You had to be a big shot, didn’t cha?

21 Oct

 

Voila. The big shot.
Ok, it’s not *that* big. Actually, the needle itself seems only a little longer and thicker than my old insulin syringes, but with Cimzia it is much more volume and the solution is much thicker..

I started Cimzia last Saturday and so far I have nothing to report, though I have been asleep for most of the past 48 hours, I have stubborn headache, and my appetite is ravenous and then non-existent, which is a change for me as my appetite has been mostly non-existent for a few years now.

I’m in the loading/onboarding phase of this medication and hopefully will start seeing results in the next couple of weeks. Fingers metaphorically crossed and hopefully they will be literally crossable when this stuff kicks in and works it’s magic.

The syringes are pretty cool. I know that probably sounds a little freakish, but I have a thing for good design, and OXO Good Grips teamed up with the Cimzia people to design a syringe so not only could patients administer the meds at home, but as most of the patients that use Cimzia have RA which often results in limited dexterity and hand strength, syringe design is one of those things that should have been important to other manufacturers, but it seems that the Cimzia peeps were the first to run with it.  AND I’m all about looking at the bright side of things we can’t just ignore- so boohoo I have to take yet another freaking needle, but yay! it totally makes my inner design geek squeal with delight.

And they just plain look cool. They are definitely easier to use and I am glad I had my doc request self-administration with my pre-qualification for this medication. I just can’t see traveling 30+ minutes each way, to the cancer center, to pay a copay and have the nurse inject this stuff. I have 17 years of needle experience under my belt, thanks to diabetes, so another subQ shot is no biggie for me (though if it was IM I would have the baldguy do it for me, or I’d suck it up and get a ride to the cancer center which is just something I do not need in my day when I have less than even low energy).

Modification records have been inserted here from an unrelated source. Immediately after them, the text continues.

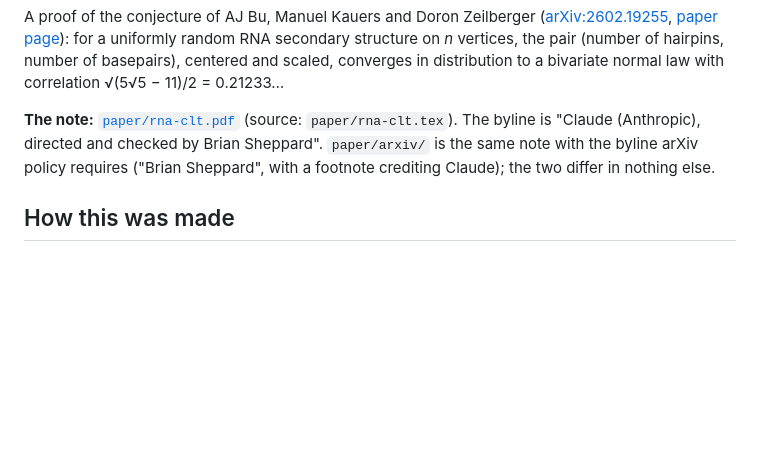
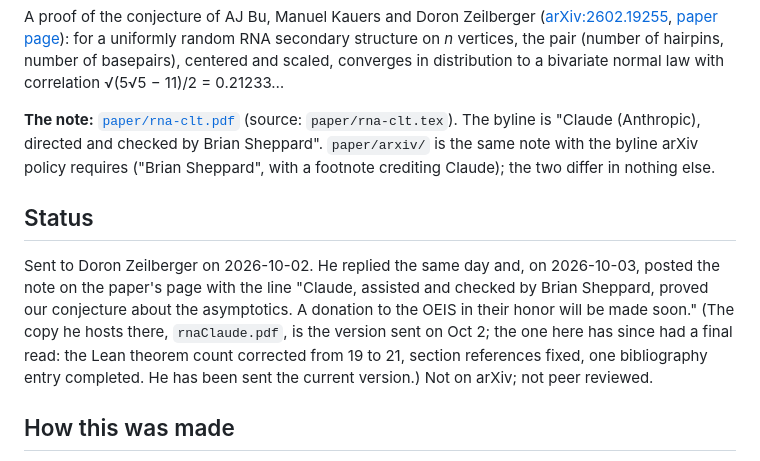
Before and after one commit to bshepp/rna-joint-normality, a Markdown page: README.md, the part around the change. GitHub-like rendering; blank space fills up the shorter version.

Commit message:
README: status (hosted by Zeilberger 2026-10-03)
Co-Authored-By: Claude Fable 5.1 <noreply@anthropic.com>
Claude-Session: https://claude.ai/code/session_017L3a4t7sESeaCNT43kJASN

```diff
--- a/README.md
+++ b/README.md
@@ -10,6 +10,14 @@ centered and scaled, converges in distribution to a bivariate normal law with co
 **The note:** [`paper/rna-clt.pdf`](paper/rna-clt.pdf) (source: `paper/rna-clt.tex`). The byline is "Claude (Anthropic),
 directed and checked by Brian Sheppard". `paper/arxiv/` is the same note with the byline arXiv policy requires
 ("Brian Sheppard", with a footnote crediting Claude); the two differ in nothing else.
+
+## Status
+
+Sent to Doron Zeilberger on 2026-10-02. He replied the same day and, on 2026-10-03, posted the note on the paper's page
+with the line "Claude, assisted and checked by Brian Sheppard, proved our conjecture about the asymptotics. A donation
+to the OEIS in their honor will be made soon." (The copy he hosts there, `rnaClaude.pdf`, is the version sent on
+Oct 2; the one here has since had a final read: the Lean theorem count corrected from 19 to 21, section references
+fixed, one bibliography entry completed. He has been sent the current version.) Not on arXiv; not peer reviewed.
 
 ## How this was made
 
```
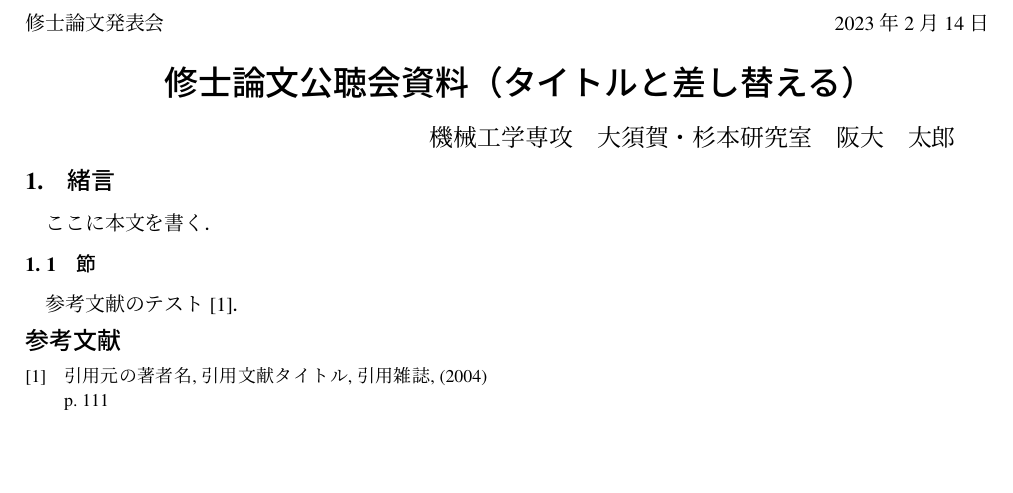
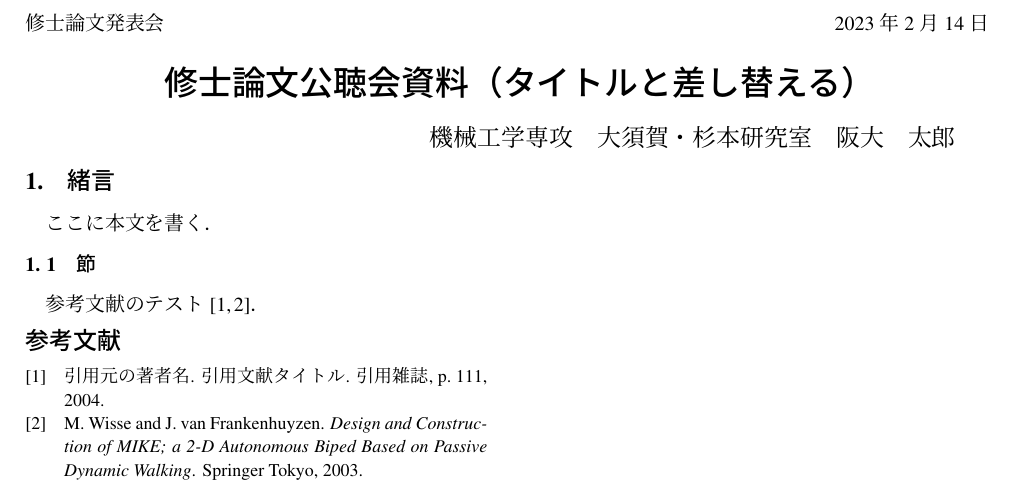
Before and after one commit to Osuka-Sugimoto-Lab/Public_Hearing_Documentation, a LaTeX document (template_pub.tex): part of the page, cut so that both start at the same text, the shorter picture padded with empty space. Compiled offline with upLaTeX and dvipdfmx.

Commit message:
大須賀研スタイルの参考文献の書き方がIEEEに準拠していなかったので，スタイルをjunsrtに変更

```diff
--- a/template_pub.tex
+++ b/template_pub.tex
@@ -34,13 +34,15 @@
 \section{緒言}
 ここに本文を書く．
 
+
 \subsection{節}
 
-参考文献のテスト\cite{bibtest}．
+参考文献のテスト\cite{bibtest,mike}．
 
 
 {\small
-\bibliographystyle{osukalab}
+%\bibliographystyle{osukalab}
+\bibliographystyle{junsrt}
 \bibliography{myref}
 \clearpage
 \end{document}
```
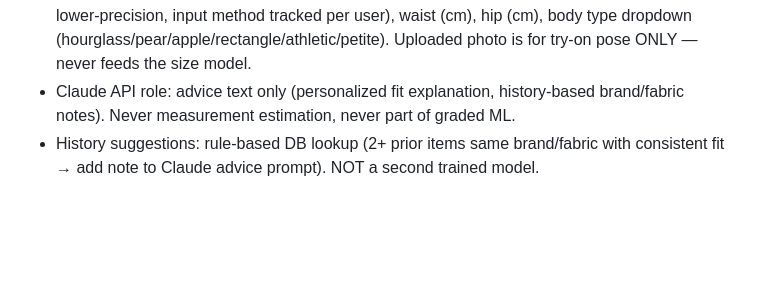
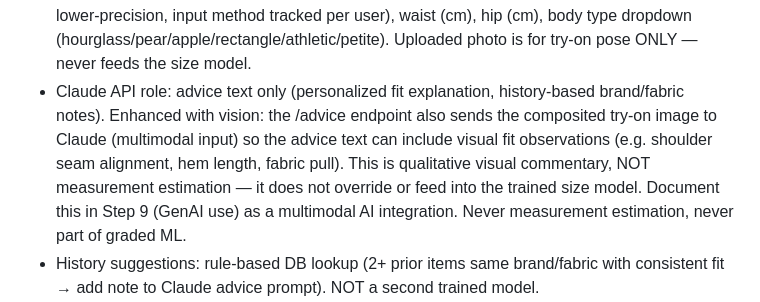
Before and after one commit to debiegalleros/fitml-capstone, a Markdown page: CLAUDE.md, the part around the change. Drawn GitHub-style; blank space fills up the shorter version.

Commit message:
Add multimodal vision advice enhancement to Claude API role in CLAUDE.md
Co-Authored-By: Claude Fable 5 <noreply@anthropic.com>

```diff
--- a/CLAUDE.md
+++ b/CLAUDE.md
@@ -43,7 +43,13 @@ Two planning docs may exist in `docs/planning/`:
   hip (cm), body type dropdown (hourglass/pear/apple/rectangle/athletic/petite).
   Uploaded photo is for try-on pose ONLY — never feeds the size model.
 - Claude API role: advice text only (personalized fit explanation, history-based
-  brand/fabric notes). Never measurement estimation, never part of graded ML.
+  brand/fabric notes). Enhanced with vision: the /advice endpoint also sends the
+  composited try-on image to Claude (multimodal input) so the advice text can
+  include visual fit observations (e.g. shoulder seam alignment, hem length,
+  fabric pull). This is qualitative visual commentary, NOT measurement
+  estimation — it does not override or feed into the trained size model.
+  Document this in Step 9 (GenAI use) as a multimodal AI integration.
+  Never measurement estimation, never part of graded ML.
 - History suggestions: rule-based DB lookup (2+ prior items same brand/fabric with
   consistent fit → add note to Claude advice prompt). NOT a second trained model.
 - Catalog: **Kaggle "Fashion Product Images Dataset"**
```
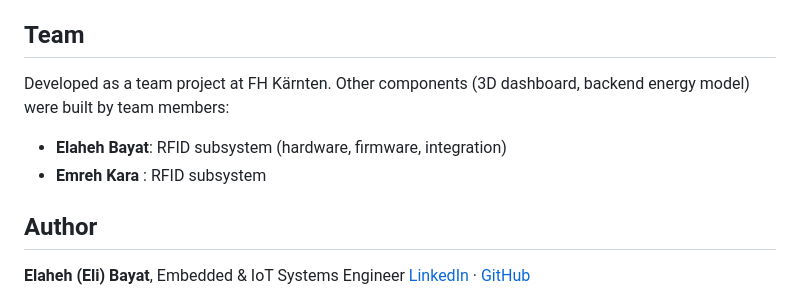
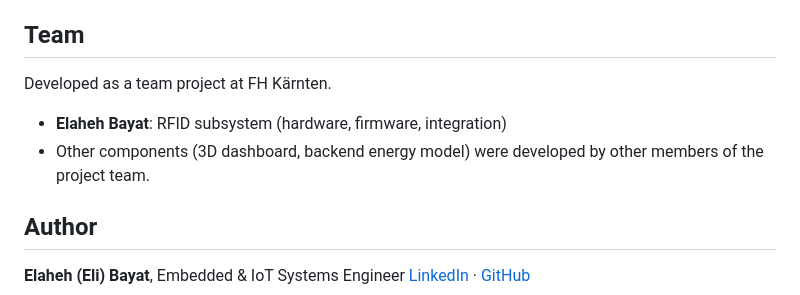
Before and after one commit to elh-bayat/iot-energy-demonstrator, a Markdown page: README.md, the part around the change. GitHub-like rendering.

Commit message:
docs: update team section

```diff
--- a/README.md
+++ b/README.md
@@ -147,10 +147,10 @@ This is an educational demonstrator, not a grid simulator. The energy model uses
 
 ## Team
 
-Developed as a team project at FH Kärnten. Other components (3D dashboard, backend energy model) were built by team members:
+Developed as a team project at FH Kärnten.
 
 - **Elaheh Bayat**: RFID subsystem (hardware, firmware, integration)
-- **Emreh Kara**  :  RFID subsystem
+- Other components (3D dashboard, backend energy model) were developed by other members of the project team.
 
 ## Author
 
```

I was nervous about adding on a biologic/anti-TNF med as I had such a lousy experience when the last new med we added onto the methotrexate almost did me in (Plaquenil, due to G6PD deficiency), but after a brief 3 weeks off RA meds and a rapid return of the more painful symptoms, I knew that this was the next logical step as far as regaining some quality of life. I do know there are risks involved with all of this, but RA is not “wear and tear” arthritis, it’s systemic and it does have, at least for me, a larger impact than just some achy joints or not being able to go running. If it was just an issue of discomfort, I’d suck it up. I have a high tolerance for pain and I have lived with major osteoarthritis damage in my spine since I was 19. But RA destroyed the mobility in my hips. They don’t hurt anymore, but I can’t move them much either, then again the loss of mobility/range of motion is easier to accept than the idea of putting myself through two more major surgeries at this point in my life. RA messed up my vision due to inflammation and made breathing without discomfort a serious challenge over the past year due to inflammation in my ribs. I quit smoking almost 4 years ago and oh the irony that something else would screw up my breathing, right? Doesn’t matter, I’m glad that I did quit because all of the toxic substances in a pack of smokes would make things worse now and for the future. And I smell so much nicer, so I get more of the sweet snuggles from my kiddo, which keeps my spirits up.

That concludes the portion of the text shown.